### PROBLEM STATEMENT
Looking at the records below, count how many lines contain the string "profile". Give that number alone.

*** EXCERPTED RECORDS ***

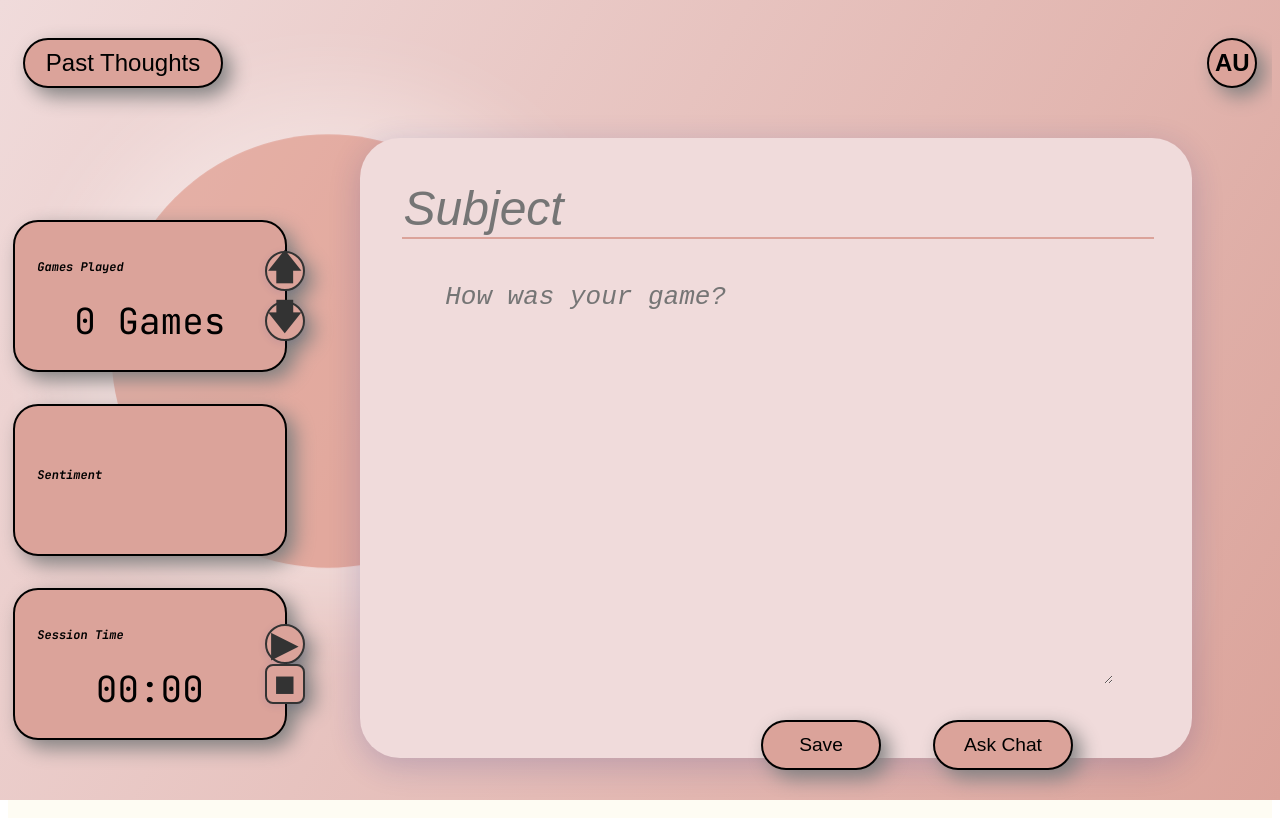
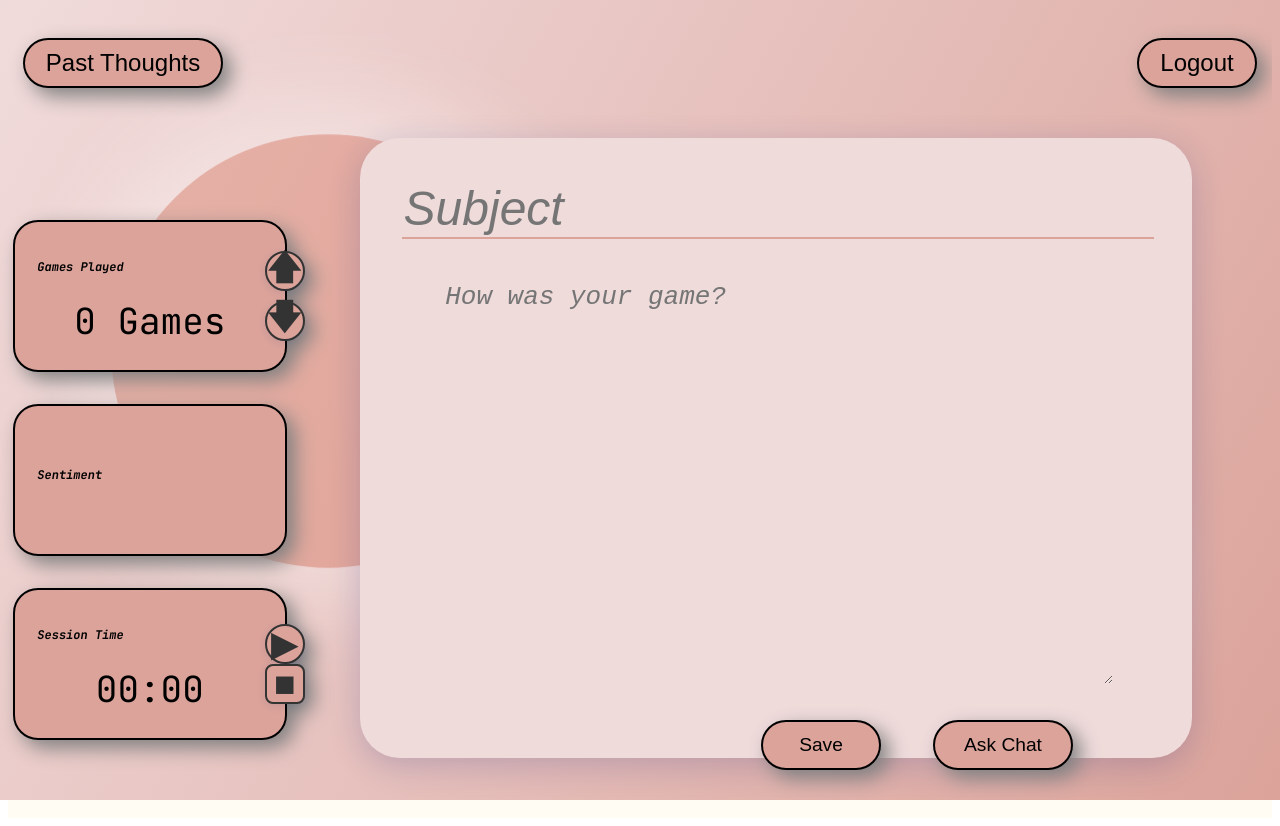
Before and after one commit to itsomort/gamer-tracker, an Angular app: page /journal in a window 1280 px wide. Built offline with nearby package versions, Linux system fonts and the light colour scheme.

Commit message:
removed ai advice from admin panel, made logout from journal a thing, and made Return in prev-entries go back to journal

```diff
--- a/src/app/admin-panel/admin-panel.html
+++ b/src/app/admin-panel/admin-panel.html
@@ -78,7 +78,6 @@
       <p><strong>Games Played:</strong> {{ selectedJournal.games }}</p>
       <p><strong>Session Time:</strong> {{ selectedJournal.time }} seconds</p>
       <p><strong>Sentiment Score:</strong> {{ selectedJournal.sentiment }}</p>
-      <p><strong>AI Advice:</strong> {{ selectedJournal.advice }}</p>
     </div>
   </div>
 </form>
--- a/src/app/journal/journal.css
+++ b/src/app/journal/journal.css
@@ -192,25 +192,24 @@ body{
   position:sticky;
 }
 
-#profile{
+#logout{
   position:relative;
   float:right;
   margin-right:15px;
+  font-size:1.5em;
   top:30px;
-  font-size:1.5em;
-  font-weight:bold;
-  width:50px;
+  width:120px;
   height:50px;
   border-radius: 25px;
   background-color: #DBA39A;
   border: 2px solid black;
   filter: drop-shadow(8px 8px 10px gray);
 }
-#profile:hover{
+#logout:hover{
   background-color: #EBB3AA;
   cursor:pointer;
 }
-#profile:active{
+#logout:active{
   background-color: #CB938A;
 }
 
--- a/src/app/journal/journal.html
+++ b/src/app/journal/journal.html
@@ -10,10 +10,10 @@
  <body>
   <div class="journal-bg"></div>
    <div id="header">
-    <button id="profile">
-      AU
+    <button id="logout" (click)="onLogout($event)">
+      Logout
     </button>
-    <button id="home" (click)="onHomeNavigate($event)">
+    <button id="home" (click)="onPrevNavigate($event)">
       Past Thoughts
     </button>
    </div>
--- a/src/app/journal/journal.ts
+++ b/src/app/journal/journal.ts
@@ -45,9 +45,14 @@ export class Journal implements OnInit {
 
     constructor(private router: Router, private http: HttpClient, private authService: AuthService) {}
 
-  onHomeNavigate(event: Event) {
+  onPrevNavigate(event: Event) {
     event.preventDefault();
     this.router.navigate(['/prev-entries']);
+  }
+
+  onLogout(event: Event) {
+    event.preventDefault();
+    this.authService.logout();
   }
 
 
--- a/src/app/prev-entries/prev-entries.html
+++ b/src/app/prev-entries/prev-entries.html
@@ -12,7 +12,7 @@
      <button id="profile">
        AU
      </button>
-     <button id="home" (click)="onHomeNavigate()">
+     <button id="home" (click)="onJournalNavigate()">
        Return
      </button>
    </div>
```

***

### REPLY TO THE EXERCISE
5